Problem description: Scan the records below for the line with "autonumber;" and the line with "清除缓存刷新页面2 ->> 清除缓存刷新页面2: 新版本 sw.js 被激活, 没有监听". Repeat those two lines and every line between them exactly, and nothing else.

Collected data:
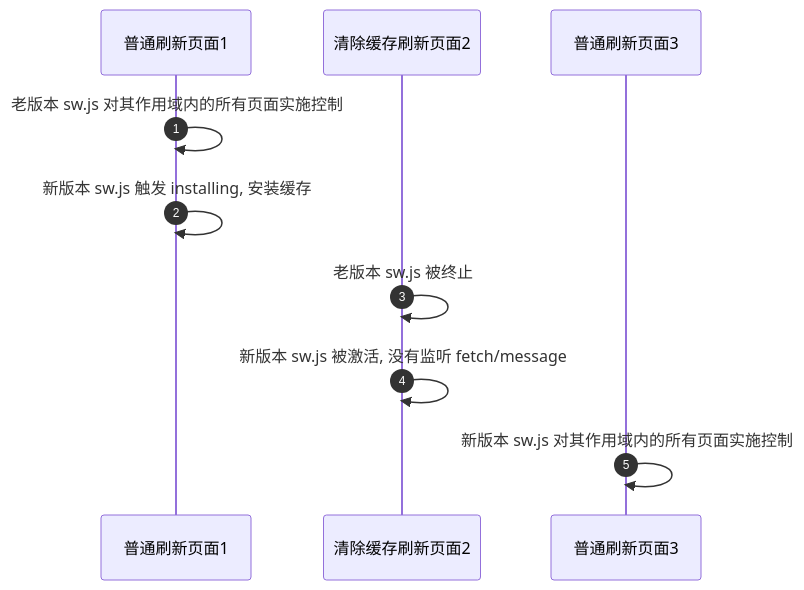
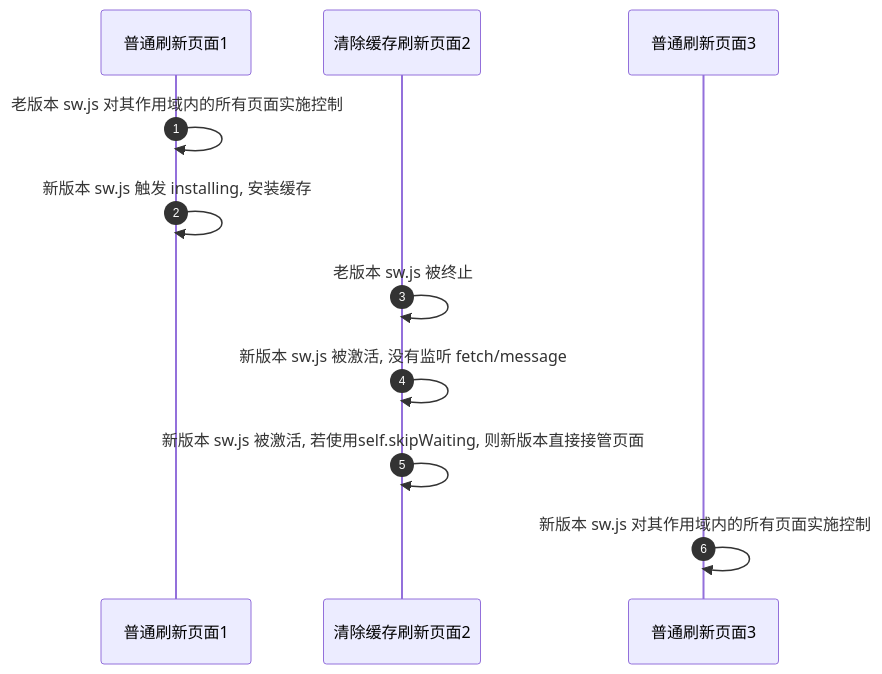
One commit to Tony-Liuduan/service-worker changed the sixth of 10 diagrams in README.md. Above: the diagram before and after it, drawn with Mermaid. The commit also changed other lines of this file and 13 other files, not shown here.

````diff
--- a/README.md
+++ b/README.md
@@ -124,9 +126,10 @@
 ```mermaid
 sequenceDiagram
     autonumber;
     普通刷新页面1 ->> 普通刷新页面1: 老版本 sw.js 对其作用域内的所有页面实施控制
     普通刷新页面1 ->> 普通刷新页面1: 新版本 sw.js 触发 installing, 安装缓存
     清除缓存刷新页面2 ->> 清除缓存刷新页面2: 老版本 sw.js 被终止
     清除缓存刷新页面2 ->> 清除缓存刷新页面2: 新版本 sw.js 被激活, 没有监听 fetch/message
+    清除缓存刷新页面2 ->> 清除缓存刷新页面2: 新版本 sw.js 被激活, 若使用self.skipWaiting, 则新版本直接接管页面
     普通刷新页面3 ->> 普通刷新页面3: 新版本 sw.js 对其作用域内的所有页面实施控制
 ```
````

Written response:
     autonumber;
     普通刷新页面1 ->> 普通刷新页面1: 老版本 sw.js 对其作用域内的所有页面实施控制
     普通刷新页面1 ->> 普通刷新页面1: 新版本 sw.js 触发 installing, 安装缓存
     清除缓存刷新页面2 ->> 清除缓存刷新页面2: 老版本 sw.js 被终止
     清除缓存刷新页面2 ->> 清除缓存刷新页面2: 新版本 sw.js 被激活, 没有监听 fetch/message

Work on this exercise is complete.